Saturday, January 5, 2008

In Progress: Omnivore's Dilemma

I'm halfway through The Omnivore's Dilemma and am so impressed by the sheer scope of the work. In fact, one reason it is taking me so long to finish, is that I find myself needing to take a break so I can fully "digest" each chapter (pun intended).

What I appreciate the most, however, is the experiential data and the lack of sanctimony. When it comes to what we eat, there are few unadulterated heroes. Pollan leaves few stones unturned and is equitable when examining industrial agriculture, the "organic" movement, and even the idyllic farming pastoral embodied by the small family farm.

Finally, Pollan's writing is an absolute joy to read, peppered with humor and enthusiasm for his subject. I'll include a few excerpts here that I found most thoughtful and engaging.

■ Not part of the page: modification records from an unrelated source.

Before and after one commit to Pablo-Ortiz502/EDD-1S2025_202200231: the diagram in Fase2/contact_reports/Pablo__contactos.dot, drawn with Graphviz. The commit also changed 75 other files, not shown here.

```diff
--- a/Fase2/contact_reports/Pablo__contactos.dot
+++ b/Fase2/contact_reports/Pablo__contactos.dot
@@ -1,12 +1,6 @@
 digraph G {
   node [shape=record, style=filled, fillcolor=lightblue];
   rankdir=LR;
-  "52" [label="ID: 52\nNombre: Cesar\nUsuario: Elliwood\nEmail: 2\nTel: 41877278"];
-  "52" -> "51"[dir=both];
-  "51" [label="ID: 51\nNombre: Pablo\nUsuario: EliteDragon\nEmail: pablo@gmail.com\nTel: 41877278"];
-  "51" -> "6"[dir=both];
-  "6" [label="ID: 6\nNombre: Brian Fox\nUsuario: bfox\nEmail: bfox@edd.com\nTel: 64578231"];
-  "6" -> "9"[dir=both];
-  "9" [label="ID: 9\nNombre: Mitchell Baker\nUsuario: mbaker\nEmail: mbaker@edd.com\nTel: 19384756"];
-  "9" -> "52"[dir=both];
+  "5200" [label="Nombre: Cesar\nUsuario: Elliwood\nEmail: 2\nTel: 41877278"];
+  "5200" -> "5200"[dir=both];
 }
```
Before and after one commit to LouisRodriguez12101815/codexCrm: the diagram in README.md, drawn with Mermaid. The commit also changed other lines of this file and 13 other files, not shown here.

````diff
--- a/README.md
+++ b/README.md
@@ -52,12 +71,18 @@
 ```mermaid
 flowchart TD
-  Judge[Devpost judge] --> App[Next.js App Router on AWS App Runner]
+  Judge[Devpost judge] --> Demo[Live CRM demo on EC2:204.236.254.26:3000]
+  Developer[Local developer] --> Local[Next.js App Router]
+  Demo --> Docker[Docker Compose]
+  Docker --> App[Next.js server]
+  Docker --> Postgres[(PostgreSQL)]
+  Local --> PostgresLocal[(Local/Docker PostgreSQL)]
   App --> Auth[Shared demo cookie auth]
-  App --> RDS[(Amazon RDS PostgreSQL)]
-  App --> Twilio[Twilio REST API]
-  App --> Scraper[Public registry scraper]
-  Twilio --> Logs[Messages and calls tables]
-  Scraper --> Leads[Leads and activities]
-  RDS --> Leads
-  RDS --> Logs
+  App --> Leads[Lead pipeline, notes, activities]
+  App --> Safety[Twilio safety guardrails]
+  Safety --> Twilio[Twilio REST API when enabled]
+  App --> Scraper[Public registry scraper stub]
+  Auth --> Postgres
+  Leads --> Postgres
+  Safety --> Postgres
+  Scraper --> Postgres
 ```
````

Yet the organic label itself--like every other such label in the supermarket--is really just an imperfect substitute for direct observation of how a food is produced, a concession to the reality that most people in an industrial society haven't the time or the inclination to follow their food back to the farm, a farm which today is apt to be, on average, fifteen hundred miles away. (137)

Ain't that the truth? And really, that's the point of the book, as far as I can tell thus far. If we invested more emotional and mental energy into what we eat (including pondering where the food comes from), we could really impact the entire chain--from farm to table.

Pollan begins his journey with an examination of corn, which is the closest thing to a clear-cut villain in his story:

Corn has done more than any other species to help the food industry realize the dream of freeing food from nature's limitations and seducing the omnivore into eating more of a single plant than anyone would ever have thought possible. (91)

Seduction is a good word for it. Advertising and economics have seduced us into what we now have as the "typical" American diet. Corn, Pollan offers, may be one of the lousiest bedfellows around for numerous reasons.

And finally, while shopping at Whole Foods today, Pollan's words lodged in the back of my mind:

I enjoy shopping at Whole Foods nearly as much as I enjoy browsing a good bookstore, which, come to think of it, is probably no accident: Shopping at Whole Foods is a literary experience, too. That's not to take anything away from the food, which is generally of high quality, much of it "certified organic" or "humanely raised" or "free range." But right there, that's the point: It's the evocative prose as much as anything else that makes this food really special, elevating an egg or chicken breast or bag of arugula from the realm of ordinary protein and carbohydrates into a much headier experience, one with complex aesthetic, emotional, and even political dimensions. (135)

I can't wait to read more.


Rebecca said...

This sounds like a book I would really like to read.

There are so many people who just don't know where food comes from. During my childhood I lived on a farm and also in Alaska where my parents were subsistence hunters. Yes, I have eaten seal and muktuk (whale). But it was in the context of food and not "delicacy."

I have actually had people offer my white bread because they figured it would be "safe" as it wasn't wheat bread. Perhaps it goes back to the topic of "literacy." *sigh*

Rebecca said...

I've actually had you in mind as I've been reading this book. I think you would really enjoy it.